  • http://www.huffingtonpost.com/diane-tucker Diane Tucker

    Time magazine “Hero of the Planet” Bill McDonough spoke with me about Shai Agassi and his electric car concept. Here’s the link: http://tinyurl.com/8v4eta

  • http://none Ivaylo

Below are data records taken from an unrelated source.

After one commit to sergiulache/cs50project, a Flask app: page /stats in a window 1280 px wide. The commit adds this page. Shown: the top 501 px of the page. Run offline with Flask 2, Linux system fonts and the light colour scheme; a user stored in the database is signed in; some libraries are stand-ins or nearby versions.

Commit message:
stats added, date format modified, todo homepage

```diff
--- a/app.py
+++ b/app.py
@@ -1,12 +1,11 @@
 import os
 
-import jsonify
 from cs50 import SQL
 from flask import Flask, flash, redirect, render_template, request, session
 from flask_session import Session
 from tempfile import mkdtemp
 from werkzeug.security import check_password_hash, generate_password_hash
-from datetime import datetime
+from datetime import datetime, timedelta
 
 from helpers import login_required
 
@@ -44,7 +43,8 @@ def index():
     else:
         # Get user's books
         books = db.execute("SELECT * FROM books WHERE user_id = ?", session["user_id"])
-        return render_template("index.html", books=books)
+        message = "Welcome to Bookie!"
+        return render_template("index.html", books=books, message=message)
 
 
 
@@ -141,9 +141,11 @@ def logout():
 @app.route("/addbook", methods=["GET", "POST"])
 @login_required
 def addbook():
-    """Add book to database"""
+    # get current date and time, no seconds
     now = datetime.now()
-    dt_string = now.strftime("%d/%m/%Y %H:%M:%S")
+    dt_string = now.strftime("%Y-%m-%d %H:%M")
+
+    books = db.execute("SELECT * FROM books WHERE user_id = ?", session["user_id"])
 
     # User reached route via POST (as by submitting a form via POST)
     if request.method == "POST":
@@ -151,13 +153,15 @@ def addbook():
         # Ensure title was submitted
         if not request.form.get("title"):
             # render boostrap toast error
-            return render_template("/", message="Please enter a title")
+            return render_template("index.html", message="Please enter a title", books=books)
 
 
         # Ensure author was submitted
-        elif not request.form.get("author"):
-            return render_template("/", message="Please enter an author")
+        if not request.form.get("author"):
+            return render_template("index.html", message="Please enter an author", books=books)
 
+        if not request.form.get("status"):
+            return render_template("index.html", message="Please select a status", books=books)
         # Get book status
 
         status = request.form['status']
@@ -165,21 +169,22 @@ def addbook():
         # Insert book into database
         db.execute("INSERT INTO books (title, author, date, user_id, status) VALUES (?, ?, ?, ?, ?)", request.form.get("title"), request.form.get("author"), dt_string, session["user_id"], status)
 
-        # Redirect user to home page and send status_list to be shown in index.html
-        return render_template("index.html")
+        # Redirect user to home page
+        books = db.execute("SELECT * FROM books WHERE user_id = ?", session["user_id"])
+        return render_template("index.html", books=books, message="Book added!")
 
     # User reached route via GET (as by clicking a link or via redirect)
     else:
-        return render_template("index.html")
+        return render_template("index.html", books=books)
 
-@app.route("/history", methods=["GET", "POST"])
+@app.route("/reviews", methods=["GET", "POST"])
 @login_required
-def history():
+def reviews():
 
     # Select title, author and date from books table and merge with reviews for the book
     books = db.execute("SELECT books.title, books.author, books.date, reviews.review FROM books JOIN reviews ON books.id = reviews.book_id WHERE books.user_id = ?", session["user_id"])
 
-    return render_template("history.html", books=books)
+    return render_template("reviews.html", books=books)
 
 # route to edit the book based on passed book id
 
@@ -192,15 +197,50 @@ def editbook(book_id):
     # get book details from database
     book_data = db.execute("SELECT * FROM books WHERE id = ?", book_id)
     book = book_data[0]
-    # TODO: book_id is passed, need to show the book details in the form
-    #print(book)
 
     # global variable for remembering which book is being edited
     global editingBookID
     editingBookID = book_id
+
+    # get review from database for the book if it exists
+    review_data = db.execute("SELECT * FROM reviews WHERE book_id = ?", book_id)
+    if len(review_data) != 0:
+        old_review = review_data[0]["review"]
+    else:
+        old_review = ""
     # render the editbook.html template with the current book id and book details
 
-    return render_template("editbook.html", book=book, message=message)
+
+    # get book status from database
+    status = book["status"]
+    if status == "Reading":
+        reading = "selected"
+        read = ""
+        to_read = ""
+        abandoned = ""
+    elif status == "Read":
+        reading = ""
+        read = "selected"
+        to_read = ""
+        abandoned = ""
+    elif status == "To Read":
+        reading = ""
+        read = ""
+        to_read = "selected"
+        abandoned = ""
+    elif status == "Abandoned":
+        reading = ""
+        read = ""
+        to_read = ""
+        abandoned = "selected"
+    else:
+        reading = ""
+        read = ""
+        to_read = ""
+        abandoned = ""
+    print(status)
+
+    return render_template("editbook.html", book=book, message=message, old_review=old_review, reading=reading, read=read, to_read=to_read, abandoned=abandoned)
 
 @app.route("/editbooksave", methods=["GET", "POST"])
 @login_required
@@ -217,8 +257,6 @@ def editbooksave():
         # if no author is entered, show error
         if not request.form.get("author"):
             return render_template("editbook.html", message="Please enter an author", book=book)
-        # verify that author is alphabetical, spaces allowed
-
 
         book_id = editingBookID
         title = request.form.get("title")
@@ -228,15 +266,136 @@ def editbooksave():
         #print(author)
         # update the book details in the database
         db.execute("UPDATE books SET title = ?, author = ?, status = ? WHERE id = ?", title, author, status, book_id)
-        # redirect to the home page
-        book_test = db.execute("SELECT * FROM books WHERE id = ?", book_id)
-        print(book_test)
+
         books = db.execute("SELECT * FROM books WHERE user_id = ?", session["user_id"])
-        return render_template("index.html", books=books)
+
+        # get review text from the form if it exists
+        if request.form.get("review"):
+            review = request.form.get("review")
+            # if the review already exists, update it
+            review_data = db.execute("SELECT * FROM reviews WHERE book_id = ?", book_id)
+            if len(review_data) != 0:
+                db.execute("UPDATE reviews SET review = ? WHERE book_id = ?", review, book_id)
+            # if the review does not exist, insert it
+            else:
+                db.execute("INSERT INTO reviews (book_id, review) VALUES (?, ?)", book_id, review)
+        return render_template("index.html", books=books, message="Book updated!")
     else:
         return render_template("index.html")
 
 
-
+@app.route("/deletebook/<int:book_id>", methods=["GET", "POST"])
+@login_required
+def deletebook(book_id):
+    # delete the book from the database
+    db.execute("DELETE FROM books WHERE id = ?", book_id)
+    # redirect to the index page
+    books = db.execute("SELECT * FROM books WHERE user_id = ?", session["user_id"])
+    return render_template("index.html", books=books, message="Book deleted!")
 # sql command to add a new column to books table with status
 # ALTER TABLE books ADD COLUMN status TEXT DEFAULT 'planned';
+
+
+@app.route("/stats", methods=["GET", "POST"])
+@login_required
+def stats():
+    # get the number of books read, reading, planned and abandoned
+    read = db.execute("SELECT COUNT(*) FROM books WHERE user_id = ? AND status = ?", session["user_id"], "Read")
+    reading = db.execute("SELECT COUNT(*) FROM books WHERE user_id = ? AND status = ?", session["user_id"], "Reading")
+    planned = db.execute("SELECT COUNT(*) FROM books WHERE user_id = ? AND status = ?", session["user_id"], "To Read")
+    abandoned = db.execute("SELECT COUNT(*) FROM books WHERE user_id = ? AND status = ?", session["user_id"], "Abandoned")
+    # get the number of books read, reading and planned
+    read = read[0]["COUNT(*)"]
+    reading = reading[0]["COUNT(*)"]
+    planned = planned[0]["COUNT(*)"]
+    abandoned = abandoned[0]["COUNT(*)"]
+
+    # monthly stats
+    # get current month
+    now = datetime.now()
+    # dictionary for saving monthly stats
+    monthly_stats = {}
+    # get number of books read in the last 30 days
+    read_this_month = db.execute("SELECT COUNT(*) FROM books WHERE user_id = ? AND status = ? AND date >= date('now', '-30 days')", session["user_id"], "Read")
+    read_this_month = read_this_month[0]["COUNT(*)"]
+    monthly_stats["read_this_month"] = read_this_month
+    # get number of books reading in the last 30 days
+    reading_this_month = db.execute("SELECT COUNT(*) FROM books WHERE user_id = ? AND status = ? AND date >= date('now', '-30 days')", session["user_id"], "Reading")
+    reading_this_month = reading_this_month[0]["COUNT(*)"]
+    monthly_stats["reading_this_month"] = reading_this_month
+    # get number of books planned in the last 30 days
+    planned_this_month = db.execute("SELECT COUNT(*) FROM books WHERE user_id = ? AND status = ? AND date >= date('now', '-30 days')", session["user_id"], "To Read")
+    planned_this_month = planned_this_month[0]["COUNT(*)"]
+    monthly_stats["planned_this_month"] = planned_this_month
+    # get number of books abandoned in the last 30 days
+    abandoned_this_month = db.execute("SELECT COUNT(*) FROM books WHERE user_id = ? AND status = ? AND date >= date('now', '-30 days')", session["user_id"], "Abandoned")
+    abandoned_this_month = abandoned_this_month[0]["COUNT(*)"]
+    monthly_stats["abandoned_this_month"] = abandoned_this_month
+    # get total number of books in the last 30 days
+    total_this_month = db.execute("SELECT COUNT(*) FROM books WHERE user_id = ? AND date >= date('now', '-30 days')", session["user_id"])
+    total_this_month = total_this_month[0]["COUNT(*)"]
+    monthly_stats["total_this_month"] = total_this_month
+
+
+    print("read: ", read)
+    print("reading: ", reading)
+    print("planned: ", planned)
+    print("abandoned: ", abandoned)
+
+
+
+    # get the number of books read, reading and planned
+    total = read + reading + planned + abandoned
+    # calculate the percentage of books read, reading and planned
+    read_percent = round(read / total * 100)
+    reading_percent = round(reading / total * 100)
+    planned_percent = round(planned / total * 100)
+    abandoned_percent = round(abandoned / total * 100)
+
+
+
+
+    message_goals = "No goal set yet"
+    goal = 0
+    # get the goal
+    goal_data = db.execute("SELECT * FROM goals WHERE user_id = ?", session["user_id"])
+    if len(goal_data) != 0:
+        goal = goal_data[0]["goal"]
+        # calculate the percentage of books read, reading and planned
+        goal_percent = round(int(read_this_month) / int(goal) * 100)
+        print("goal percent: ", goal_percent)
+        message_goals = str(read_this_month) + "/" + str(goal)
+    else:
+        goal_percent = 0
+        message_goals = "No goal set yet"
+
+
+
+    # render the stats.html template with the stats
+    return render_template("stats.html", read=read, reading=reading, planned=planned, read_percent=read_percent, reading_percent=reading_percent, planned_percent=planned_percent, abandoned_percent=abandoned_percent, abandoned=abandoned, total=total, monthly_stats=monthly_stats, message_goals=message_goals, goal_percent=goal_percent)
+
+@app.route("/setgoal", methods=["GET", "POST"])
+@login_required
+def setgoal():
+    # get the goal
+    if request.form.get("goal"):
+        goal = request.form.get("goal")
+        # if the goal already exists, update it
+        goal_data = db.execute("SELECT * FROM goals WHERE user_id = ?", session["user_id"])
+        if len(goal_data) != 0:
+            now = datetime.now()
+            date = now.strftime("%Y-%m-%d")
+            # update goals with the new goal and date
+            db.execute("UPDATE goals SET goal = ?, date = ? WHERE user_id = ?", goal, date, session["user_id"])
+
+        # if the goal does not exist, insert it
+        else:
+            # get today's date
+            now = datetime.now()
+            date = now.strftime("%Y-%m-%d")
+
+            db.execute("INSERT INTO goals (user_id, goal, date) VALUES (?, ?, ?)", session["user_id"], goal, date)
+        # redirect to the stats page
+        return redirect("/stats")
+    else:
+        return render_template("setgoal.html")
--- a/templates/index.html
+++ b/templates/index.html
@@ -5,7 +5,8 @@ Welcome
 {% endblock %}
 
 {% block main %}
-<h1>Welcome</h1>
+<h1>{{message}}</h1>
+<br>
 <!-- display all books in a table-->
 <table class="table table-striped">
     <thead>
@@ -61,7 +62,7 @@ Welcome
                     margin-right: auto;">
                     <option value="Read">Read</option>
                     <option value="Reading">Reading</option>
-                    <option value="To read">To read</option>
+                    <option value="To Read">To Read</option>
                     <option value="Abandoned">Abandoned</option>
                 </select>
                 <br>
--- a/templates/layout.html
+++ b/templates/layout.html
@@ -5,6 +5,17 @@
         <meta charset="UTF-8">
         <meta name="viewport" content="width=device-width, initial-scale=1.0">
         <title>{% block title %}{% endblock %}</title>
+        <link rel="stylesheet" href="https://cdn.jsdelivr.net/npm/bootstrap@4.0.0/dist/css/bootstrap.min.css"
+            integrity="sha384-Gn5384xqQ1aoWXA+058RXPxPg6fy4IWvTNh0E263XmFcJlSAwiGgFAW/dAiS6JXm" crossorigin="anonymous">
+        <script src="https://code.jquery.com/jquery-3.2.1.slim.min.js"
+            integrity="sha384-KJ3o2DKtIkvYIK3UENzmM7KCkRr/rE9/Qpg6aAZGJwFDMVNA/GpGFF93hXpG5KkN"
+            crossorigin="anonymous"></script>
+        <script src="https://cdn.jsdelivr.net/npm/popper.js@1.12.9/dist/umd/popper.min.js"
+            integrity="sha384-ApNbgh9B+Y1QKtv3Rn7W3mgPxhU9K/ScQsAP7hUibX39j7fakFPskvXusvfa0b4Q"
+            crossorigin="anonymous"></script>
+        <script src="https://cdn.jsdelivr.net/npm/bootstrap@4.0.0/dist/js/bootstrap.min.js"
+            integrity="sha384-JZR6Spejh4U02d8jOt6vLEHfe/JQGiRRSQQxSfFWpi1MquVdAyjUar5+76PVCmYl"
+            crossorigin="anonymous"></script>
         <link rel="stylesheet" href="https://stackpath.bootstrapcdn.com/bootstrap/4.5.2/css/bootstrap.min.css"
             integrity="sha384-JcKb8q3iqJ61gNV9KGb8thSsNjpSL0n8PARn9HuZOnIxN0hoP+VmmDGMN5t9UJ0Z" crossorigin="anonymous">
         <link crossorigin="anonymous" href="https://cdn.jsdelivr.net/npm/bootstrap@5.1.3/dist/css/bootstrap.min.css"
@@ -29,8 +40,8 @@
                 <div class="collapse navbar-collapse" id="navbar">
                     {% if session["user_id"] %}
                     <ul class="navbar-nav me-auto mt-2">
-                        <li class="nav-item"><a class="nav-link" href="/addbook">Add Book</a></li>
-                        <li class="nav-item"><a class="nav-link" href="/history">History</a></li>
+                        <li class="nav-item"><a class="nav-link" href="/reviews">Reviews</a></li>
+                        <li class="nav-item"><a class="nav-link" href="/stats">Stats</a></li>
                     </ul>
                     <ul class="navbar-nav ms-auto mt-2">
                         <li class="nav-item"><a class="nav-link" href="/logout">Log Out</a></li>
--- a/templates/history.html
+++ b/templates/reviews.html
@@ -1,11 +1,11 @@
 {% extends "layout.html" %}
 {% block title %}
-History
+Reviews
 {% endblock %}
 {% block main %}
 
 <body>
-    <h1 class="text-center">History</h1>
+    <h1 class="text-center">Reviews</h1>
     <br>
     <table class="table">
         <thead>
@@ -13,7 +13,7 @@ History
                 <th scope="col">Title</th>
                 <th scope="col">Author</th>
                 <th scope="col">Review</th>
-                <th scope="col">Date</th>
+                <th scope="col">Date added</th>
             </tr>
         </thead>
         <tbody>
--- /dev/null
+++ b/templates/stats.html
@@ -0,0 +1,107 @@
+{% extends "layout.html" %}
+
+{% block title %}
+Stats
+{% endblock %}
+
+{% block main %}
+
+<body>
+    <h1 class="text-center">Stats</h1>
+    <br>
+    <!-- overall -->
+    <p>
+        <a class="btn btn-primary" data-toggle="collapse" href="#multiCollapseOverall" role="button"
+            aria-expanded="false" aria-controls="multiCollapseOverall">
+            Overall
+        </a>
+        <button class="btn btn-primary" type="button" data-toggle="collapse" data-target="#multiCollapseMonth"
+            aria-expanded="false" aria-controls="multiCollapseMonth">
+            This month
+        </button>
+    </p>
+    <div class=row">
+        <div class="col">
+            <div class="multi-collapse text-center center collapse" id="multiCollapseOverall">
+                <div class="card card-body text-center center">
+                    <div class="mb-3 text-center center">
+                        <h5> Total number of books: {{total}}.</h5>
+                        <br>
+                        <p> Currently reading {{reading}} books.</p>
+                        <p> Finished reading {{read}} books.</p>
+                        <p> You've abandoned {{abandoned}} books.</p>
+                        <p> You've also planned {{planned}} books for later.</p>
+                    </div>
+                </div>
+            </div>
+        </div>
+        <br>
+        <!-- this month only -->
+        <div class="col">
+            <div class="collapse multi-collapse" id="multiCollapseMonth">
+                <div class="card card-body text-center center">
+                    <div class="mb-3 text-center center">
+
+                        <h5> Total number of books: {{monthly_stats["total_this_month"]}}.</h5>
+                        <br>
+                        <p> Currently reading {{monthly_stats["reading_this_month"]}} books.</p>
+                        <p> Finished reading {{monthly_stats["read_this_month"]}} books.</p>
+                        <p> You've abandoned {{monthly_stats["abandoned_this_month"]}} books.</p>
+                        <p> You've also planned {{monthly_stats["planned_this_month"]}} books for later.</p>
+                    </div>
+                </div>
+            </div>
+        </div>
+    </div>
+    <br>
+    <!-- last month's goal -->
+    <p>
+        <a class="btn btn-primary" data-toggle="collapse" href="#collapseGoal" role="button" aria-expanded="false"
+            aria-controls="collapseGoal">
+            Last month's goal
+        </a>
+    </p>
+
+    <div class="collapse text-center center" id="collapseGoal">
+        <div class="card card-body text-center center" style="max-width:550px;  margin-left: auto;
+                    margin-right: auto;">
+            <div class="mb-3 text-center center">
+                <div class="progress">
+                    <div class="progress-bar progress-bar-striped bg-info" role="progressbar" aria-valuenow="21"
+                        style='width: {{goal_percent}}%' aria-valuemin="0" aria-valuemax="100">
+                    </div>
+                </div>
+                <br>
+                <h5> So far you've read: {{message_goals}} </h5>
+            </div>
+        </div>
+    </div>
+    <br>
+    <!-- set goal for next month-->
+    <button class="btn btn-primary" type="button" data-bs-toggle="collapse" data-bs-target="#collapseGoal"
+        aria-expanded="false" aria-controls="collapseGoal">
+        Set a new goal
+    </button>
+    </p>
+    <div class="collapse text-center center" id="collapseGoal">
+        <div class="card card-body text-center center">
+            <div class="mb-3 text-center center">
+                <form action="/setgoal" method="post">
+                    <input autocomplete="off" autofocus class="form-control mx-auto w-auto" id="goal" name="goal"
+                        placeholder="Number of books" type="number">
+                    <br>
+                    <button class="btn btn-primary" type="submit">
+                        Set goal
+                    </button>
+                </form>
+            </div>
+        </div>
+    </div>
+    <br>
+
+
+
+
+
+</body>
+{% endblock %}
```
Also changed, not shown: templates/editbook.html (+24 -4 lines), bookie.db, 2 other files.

    Great talk, graat info.
    My only concern. People love their cars. People love that they can have a 500hp car, a 80hp car, a small car, big car, one brand or the other, ’89 Saab 900 or ’08 S500. Somehow I (and maybe other people) see the electric cars as not very powerful and choice limited. I mean we really need to change the stereotype of the electric cars – there have to be many different models – aggressive and powerfull, tiny and economic, elegant and whatever, so that people don’t feel like making a compromise when choosing to switch to an electric car.
    And something that nobody talks about – electric motorcycles. I see an electric Harley with hollow cans, the V engine, the hidden battery and some hi-fi speakers for the engine sound. :)
    All I’m trying to say is – most people don’t care about the enviroment – they care about themselves and themselves only, that they should feel good, so make them want badly and electric car – give them something that a gasoline car does not have – and not just in terms of economy or enviroment.
    My 2c.:)

  • http://www.alternativeenergynewswire.com/ Green Machine42

    I wouldn’t wait around for the “Big Three” to actually build a viable automobile that runs solely on electric power. The “Evil Three” go hand in hand with the big oil bankers.

    Maybe Shai Agassi will come out with an affordable electric car in the near future.

    I would however, take a serious look at smaller companies that have developed some very exciting alternative energy technology.

    Wheego Electric Cars, a division of RTEV, is officially launching its U.S. dealer network. The first car will be the Wheego Whip, which is most certainly not a smart fortwo, and the plan is to find 50 dealers in America who want to sell them. Wheego has an exciting line of electric cars that I’d like to see on the roads very soon. The following article has more info on these great electric cars: http://www.alternativeenergynewswire.com/electric-cars#electric-ca